One of the more popular campaign promises during the just concluded elections concerned education. If you vote for me as your governor I will make sure I provide free education for all. Although the promise of free education is a popular one, should we really want free education?
In order to properly understand the problem it is useful to define what education really is and how it matters for development. Education really is just an investment in learning. People invest time and money in learning some particular skills with those skills increasing their productivity in the future. As a society the goal is to invest as much time, money and effort in education with the knowledge that more investment will increase productivity in the future.
There are two important things that come out of this simple definition. The first is that the true measure of the level of education is not how many people are in school or attended some school but how much they learned while in school. The skills or knowledge is what counts rather than the certificate. Measuring literacy by how many people attended primary school or secondary school doesn’t paint a true picture of how literate a society is. The most common way of properly measuring this is by looking at scores from standardised tests, although i must point out that is not perfect either. Looking at WAEC pass rates for instance. The second issue is about how much money, time and effort SOCIETY spends on education. The key point here is SOCIETY. Society is not the government. Society is the government plus the people. In this context the best case scenario is for SOCIETY to spend as much money, time and effort on education to consistently increase the average level of literacy and the absolute number of highly skilled members of society.

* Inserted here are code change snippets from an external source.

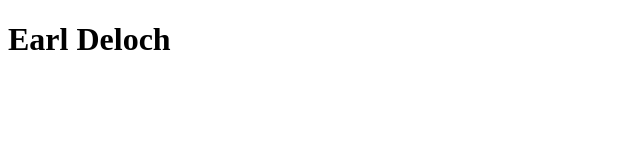
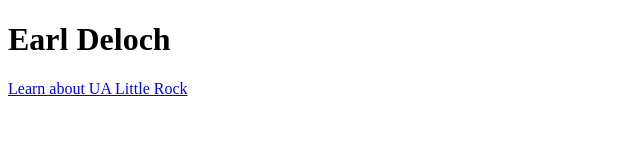
Before and after one commit to EarlDeloch/ifsc-1310, a plain HTML site: page index.html in a window 1280 px wide. Shown: the whole page, without its empty margins (0-640 px from the left). Drawn offline with Linux system fonts and the light colour scheme.

Commit message:
Adding link to homepaage

```diff
--- a/index.html
+++ b/index.html
@@ -11,6 +11,7 @@
 </head>
 
 <body>
-  <h1>Earl Deloch</h1>
+    <h1>Earl Deloch</h1>
+    <a href="prototype.html" title="Learn about UA Little Rock">Learn about UA Little Rock</a>
 </body>
 </html>
```
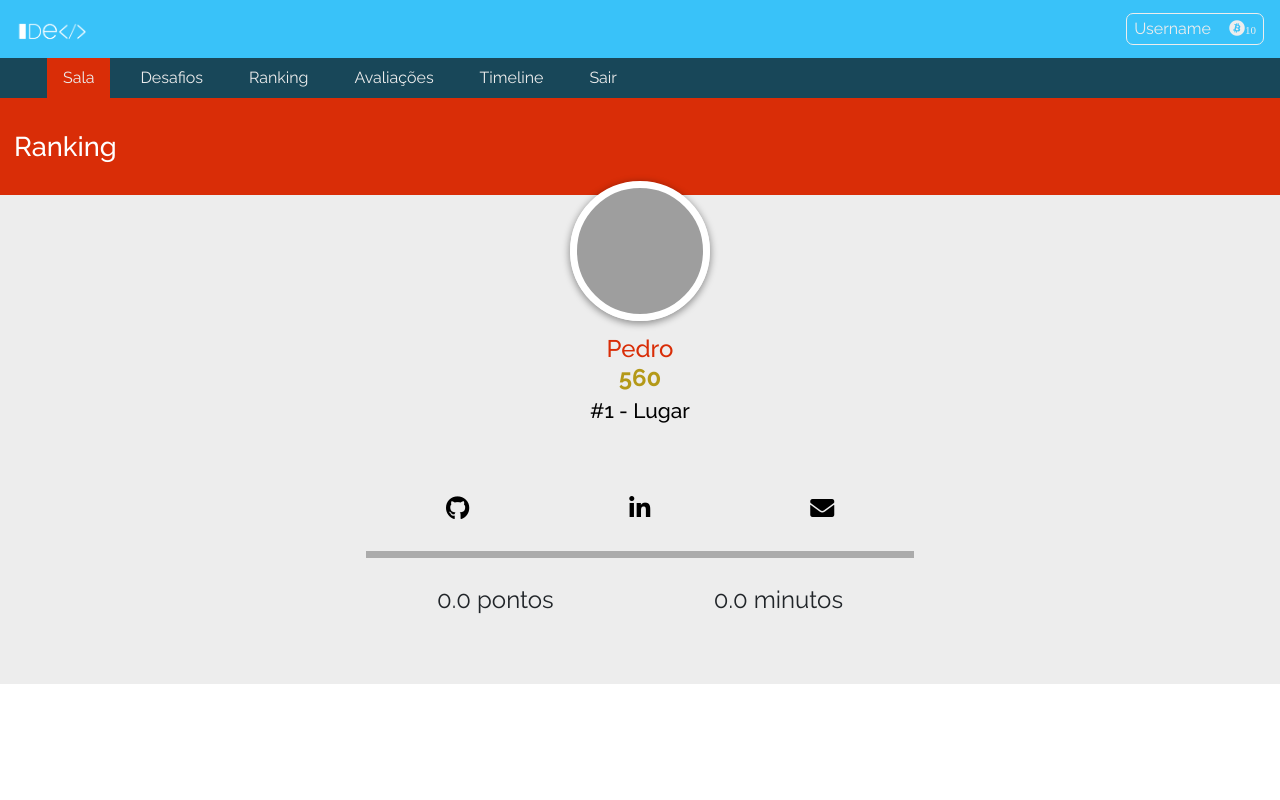
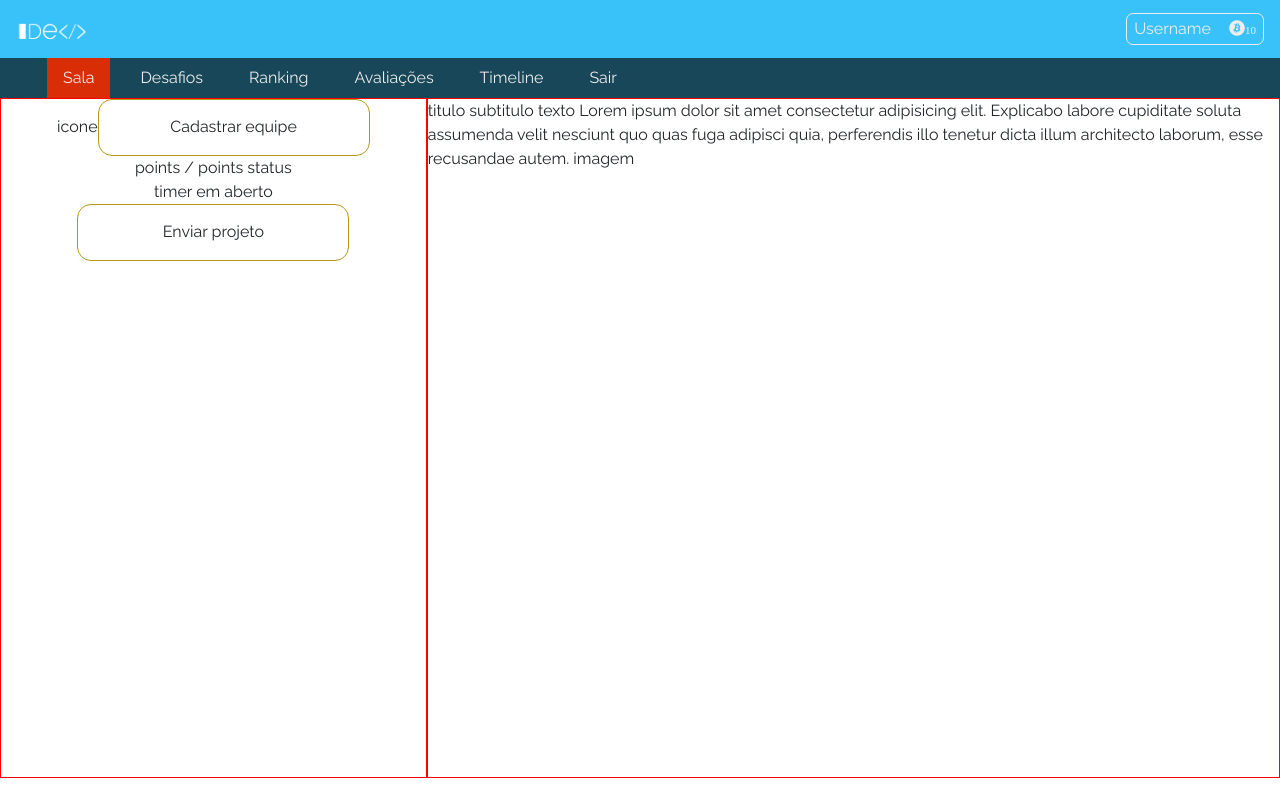
Before and after one commit to 4lessandrodev/idev-portal-frontend-react, a React (Create React App) app: page / in a window 1280 px wide. Built offline with nearby package versions, Linux system fonts and the light colour scheme; grey boxes are pictures that could not be loaded.

Commit message:
feat(desafios): adding grid and components

```diff
--- a/src/App.js
+++ b/src/App.js
@@ -4,6 +4,7 @@ import Sala from './pages/Sala/Sala';
 import Login from './pages/Login/Login';
 import Ranking from './pages/Ranking/Ranking';
 import UserRanking from './pages/Ranking/UserRanking';
+import Desafio from './pages/Desafios/Desafio';
 import './normalize.css';
 
 function App() {
@@ -12,7 +13,8 @@ function App() {
       {/*<Sala />*/}
       {/*<Login/>*/}
       {/*<Ranking />*/}
-      <UserRanking />
+      {/*<UserRanking />*/}
+      <Desafio />
     </>
   );
 }
--- /dev/null
+++ b/src/components/Desafio/Button/Button.css
@@ -0,0 +1,8 @@
+.generic__button{
+    height: 57px;
+    width: 272px;
+    margin: auto;
+    padding: 7px;
+    border-radius: 14px;
+    border: 1px solid var(--yellow);
+}
--- /dev/null
+++ b/src/components/Desafio/Button/Button.jsx
@@ -0,0 +1,8 @@
+import React from 'react';
+import './Button.css';
+
+export default props => (
+    <>
+        <input type="button" value={props.label} className="btn generic__button" />
+    </>
+)
--- a/src/components/Ranking/User/User.css
+++ b/src/components/Ranking/User/User.css
@@ -3,7 +3,7 @@
     flex-direction: column;
     justify-content: center;
     align-items: center;
-    margin: 28px;
+    margin: 32px;
 }
 .ranking__user__header__img{
     width: 140px;
@@ -23,20 +23,20 @@
 
 .ranking__user__info__username{
     color: var(--orange);
-    font-size: 1.5rem;
+    font-size: 1.3rem;
     margin: 0;
     padding: 0;
 }
 .ranking__user__info__points{
     color: var(--yellow);
     font-weight: 700;
-    font-size: 1.5rem;
+    font-size: 1.3rem;
     margin: 0;
     padding: 0;
 }
 
 .ranking__user__info__position{
-    font-size: 1.3rem;
+    font-size: 1.1rem;
     color: var(--black);
     padding: 7px;
     border-radius: 7px;
--- /dev/null
+++ b/src/components/Templates/Desafios/Desafio.css
@@ -0,0 +1,16 @@
+.desafio__section{
+    display: flex;
+    flex-wrap: wrap;
+    margin: 0;
+    padding: 0;
+    min-height: 85vh;
+}
+
+.desafio__section__article{
+    display: flex;
+    flex-direction: column;
+    border: 1px solid red;
+    margin: 0;
+    padding: 0;
+    align-items: center;
+}
--- /dev/null
+++ b/src/components/Templates/Desafios/Desafio.jsx
@@ -0,0 +1,33 @@
+import React from 'react';
+import Button from '../../Desafio/Button/Button';
+import './Desafio.css';
+
+export default props => (
+
+    <section className="col-12 desafio__section">
+        <article className="col-lg-4 col-md-6 col-sm-12 desafio__section__article">
+            <div>
+                icone
+                <Button label="Cadastrar equipe"/>
+            </div>
+            <div>
+                points / points
+                status
+            </div>
+            <div>
+                timer
+                em aberto
+            </div>
+            <div>
+                <Button label="Enviar projeto"/>
+            </div>
+        </article>
+        <article className="col-lg-8 col-md-6 col-sm-12 desafio__section__article">
+            titulo
+            subtitulo
+            texto Lorem ipsum dolor sit amet consectetur adipisicing elit. Explicabo labore cupiditate soluta assumenda velit nesciunt quo quas fuga adipisci quia, perferendis illo tenetur dicta illum architecto laborum, esse recusandae autem.
+            imagem
+        </article>
+    </section>
+
+)
--- /dev/null
+++ b/src/pages/Desafios/Desafio.jsx
@@ -0,0 +1,18 @@
+import React from 'react';
+import Nav from '../../components/Nav/Nav';
+import Menu from '../../components/Menu/Menu';
+import Desafio from '../../components/Templates/Desafios/Desafio';
+
+export default props => (
+
+    <>
+        <header>
+            <Nav />
+            <Menu />
+        </header>
+        <main>
+            <Desafio />
+        </main>
+    </>
+
+)
```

Does free education help achieve this goal? Probably not. Most case studies that examine the introduction of free public education find mostly negative consequences on the overall quality of education although enrolment rates rise. The problem is that although free education increases access to education it reduces the overall investment in education by the society. The government spends more but people spend a lot less. The eventual outcome is that society is spending less on education and less is bad.
Another issue with free education is the manner in which it is administered. Usually in some form of government run public education system. In most cases this affects the level of effort put in by schools and teachers. Government run public education screws up the incentives. Teachers don’t get any extra benefit from being better teachers. Schools don’t get any extra benefit from being better schools. The goal is to do what they have to do ensure that the budgets are signed and their salaries are paid. They therefore don’t put in as much effort as they would if they were directly accountable to paying students.
The point of all this is that increasing the level of education requires a lot more thought than just “free education for all”. The recent high failure rates in WAEC and NECO suggest that although the government has spent more on education and tried (maybe not genuinely) to boost education has not had the desired results. Giving the poor the same access and opportunities is a big challenge but it can be solved without destroying the entire system.